This case required the Commonwealth Court to determine whether or not a zoning hearing board had the authority to place conditions on the grant of a special exception. In holding that it did, the court relied on the language of the Philadelphia city code, which it determined provided the board with adequate discretion to impose the conditions.
6600 Bustleton Associates (the “Developer”) sought a special exception from the City of Philadelphia’s Zoning Board of Adjustment (the “Board”) to operate a personal care facility. The facility would house only female residents coming from detox and those suffering from other mental health issues. The facility would offer group counseling, as well as courses on life skills. Take Back Your Neighborhood (the “Objectors”) objected to the special exception in front of the Board. The only objection they made at the hearing was that a personal care facility was not the best use of the property. The Board granted the special exception pursuant to Section 14-602(1) of the Philadelphia Zoning Code. However, it placed several conditions on the personal care facility. The Developer had to obtain a license and inspection permit within one year, all construction had to comply with the plans approved by the Board, a new application would have to be filed and a hearing would have to be held if the Developer failed to comply with the foregoing conditions, the facility could house a maximum of thirty-five residents, and the approval was temporary for a period of two years.
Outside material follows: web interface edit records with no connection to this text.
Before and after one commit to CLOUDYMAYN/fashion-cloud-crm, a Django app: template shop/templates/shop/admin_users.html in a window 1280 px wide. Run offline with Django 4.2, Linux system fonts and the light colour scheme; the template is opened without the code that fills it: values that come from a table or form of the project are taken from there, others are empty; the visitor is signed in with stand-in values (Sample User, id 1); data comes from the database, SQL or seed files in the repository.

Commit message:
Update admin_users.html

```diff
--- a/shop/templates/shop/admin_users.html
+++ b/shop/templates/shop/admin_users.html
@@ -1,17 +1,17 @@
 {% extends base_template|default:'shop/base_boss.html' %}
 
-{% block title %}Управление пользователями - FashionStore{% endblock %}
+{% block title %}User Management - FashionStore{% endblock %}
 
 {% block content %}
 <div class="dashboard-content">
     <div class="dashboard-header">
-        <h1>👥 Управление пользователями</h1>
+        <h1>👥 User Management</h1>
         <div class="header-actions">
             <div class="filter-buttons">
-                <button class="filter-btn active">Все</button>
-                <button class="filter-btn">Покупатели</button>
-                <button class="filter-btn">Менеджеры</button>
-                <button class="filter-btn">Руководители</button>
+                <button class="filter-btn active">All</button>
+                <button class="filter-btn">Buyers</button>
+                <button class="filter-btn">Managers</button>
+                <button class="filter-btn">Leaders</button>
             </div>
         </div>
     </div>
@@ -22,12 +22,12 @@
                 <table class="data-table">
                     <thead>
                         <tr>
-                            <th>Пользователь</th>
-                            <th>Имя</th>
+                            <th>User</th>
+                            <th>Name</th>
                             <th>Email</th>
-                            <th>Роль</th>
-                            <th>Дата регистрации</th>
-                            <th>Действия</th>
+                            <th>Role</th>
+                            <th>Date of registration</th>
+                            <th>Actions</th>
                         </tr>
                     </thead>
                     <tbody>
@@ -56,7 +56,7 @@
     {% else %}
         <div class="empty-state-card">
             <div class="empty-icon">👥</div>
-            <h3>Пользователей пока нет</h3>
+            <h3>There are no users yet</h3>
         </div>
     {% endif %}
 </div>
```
The Objectors appealed the decision to the court of common pleas. They raised four issues: (1) the Board erred in granting the special exception because the Developer did not present evidence of compliance with certain Pennsylvania Department of Human Services regulations incorporated into the city code; (2) the Board erred in determining the proposed personal care facility would not have a detrimental impact on the surrounding area; (3) the Board erred in determining the Developer showed compliance with the landscaping and bicycle parking requirements of Section 14-804 of the city code; and (4) the Board abused its discretion by issuing a “temporary” special exception. The court affirmed the decision of the Board, finding that the Objectors failed to produce evidence to support their four arguments.
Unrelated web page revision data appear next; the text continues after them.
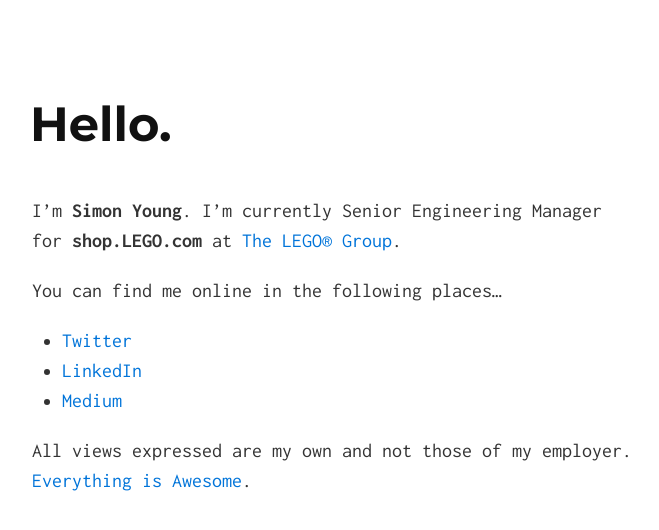
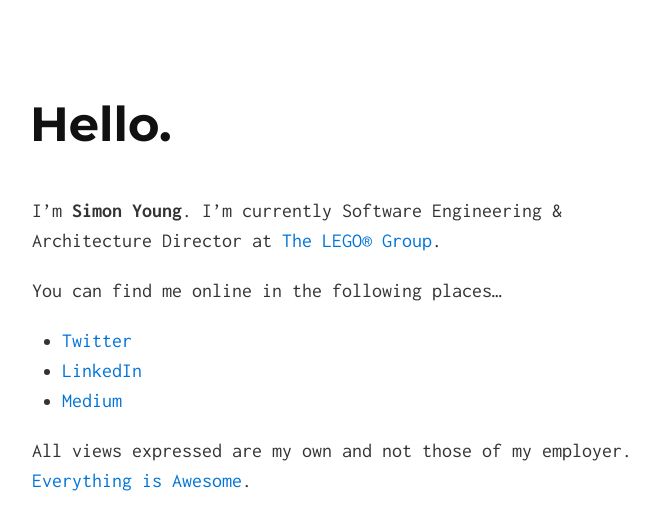
Before and after one commit to simonyoung/simonyoung.github.io, a Jekyll site: the page built from index.md, in a window 1280 px wide. Shown: the top 530 px of the page, without its empty margins (308-967 px from the left). Built offline with Jekyll 4.4.1, drawn with Linux system fonts in a browser that asks for light colours.

Commit message:
Update title

```diff
--- a/index.md
+++ b/index.md
@@ -2,7 +2,7 @@
 layout: default
 ---
 
-I'm **Simon Young**. I'm currently Senior Engineering Manager for **shop.LEGO.com** at [The LEGO&reg; Group](https://www.lego.com).
+I'm **Simon Young**. I'm currently Software Engineering & Architecture Director at [The LEGO&reg; Group](https://www.lego.com).
 
 You can find me online in the following places...
 
```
On appeal to the Commonwealth Court, the Objectors raised the same four issues as below. Because the Objectors’ first three issues were never argued before or cited by the Board, the Commonwealth Court held that these arguments had been waived and were, therefore, rejected.
In response to the Objectors’ fourth issue raised on appeal, whether the Board abused its discretion, the court relied on the plain language of the city code to hold that there was no abused of discretion. Section 4-607(2) of the city code states that “‘[i]n the exercise of its powers, the [Board] may . . . make such order, requirement, decision or determination as ought to be made.’” The court held that this language gave the Board sufficient authority to grant a special exception subject to conditions.